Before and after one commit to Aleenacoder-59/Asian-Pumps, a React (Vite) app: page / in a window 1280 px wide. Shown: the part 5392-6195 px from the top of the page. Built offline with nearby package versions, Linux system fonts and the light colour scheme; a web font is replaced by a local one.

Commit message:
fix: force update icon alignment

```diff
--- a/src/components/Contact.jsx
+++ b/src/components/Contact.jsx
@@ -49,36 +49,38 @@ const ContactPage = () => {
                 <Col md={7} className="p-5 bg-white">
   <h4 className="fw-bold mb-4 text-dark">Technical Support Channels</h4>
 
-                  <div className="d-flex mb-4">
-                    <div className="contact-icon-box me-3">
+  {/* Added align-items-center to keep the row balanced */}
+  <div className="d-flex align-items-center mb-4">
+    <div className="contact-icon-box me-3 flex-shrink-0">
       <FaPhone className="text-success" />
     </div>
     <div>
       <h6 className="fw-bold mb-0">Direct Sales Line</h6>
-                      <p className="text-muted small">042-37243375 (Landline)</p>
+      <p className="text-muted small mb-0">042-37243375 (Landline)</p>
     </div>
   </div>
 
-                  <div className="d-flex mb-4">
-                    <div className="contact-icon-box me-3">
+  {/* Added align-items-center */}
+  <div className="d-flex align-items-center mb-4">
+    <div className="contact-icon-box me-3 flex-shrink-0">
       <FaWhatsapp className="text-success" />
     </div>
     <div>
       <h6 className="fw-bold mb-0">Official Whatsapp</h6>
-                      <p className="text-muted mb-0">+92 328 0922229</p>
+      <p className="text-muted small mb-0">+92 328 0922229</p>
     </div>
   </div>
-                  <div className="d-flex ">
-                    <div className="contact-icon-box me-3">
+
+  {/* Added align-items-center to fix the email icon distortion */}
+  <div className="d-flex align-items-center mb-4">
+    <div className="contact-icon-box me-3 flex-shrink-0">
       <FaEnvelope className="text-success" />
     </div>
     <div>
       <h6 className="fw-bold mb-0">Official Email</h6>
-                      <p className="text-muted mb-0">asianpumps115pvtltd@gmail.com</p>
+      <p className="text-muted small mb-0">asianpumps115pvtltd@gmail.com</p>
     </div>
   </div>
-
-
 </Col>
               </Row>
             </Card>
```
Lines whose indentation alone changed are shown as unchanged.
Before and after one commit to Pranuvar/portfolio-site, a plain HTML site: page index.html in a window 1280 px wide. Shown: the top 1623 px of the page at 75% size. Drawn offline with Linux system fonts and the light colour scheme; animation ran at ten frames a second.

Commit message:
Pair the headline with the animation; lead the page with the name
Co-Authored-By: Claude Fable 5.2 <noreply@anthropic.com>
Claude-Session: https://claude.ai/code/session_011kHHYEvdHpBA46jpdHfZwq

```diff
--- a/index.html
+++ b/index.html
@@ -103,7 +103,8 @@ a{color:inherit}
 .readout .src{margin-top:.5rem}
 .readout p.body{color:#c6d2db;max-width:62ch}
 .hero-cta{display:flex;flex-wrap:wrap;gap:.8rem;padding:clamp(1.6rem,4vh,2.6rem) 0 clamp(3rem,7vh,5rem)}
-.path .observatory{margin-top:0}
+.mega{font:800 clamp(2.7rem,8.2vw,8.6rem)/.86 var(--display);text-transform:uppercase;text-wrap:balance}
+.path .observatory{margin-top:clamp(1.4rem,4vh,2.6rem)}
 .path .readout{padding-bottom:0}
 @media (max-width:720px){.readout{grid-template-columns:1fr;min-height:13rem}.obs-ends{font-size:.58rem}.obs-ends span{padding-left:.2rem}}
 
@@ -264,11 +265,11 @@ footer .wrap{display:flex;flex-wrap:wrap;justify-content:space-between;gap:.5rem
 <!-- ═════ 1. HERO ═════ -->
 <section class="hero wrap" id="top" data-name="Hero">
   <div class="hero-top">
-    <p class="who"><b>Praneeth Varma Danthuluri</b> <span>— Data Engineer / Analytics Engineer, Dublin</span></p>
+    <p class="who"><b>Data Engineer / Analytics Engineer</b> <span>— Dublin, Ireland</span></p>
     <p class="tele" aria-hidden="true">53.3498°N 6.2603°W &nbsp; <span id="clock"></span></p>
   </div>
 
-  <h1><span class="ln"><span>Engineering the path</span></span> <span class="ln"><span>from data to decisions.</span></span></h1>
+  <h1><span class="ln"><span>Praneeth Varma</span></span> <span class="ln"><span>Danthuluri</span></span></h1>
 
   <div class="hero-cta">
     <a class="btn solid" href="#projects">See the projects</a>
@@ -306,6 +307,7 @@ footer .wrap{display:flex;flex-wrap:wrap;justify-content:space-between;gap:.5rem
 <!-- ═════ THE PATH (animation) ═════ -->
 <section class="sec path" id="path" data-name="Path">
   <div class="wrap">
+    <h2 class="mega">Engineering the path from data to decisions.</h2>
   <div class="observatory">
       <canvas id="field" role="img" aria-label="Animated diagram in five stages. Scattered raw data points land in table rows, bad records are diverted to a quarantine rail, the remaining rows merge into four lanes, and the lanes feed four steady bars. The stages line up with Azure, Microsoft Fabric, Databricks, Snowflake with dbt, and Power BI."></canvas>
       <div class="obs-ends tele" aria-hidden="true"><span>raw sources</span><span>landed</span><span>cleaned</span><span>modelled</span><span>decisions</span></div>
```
━━━━━━━━
[Directions for this task]
Wherever "Landline" turns up in the records, copy the whole line.

[Answer below]
-                      <p className="text-muted small">042-37243375 (Landline)</p>
+      <p className="text-muted small mb-0">042-37243375 (Landline)</p>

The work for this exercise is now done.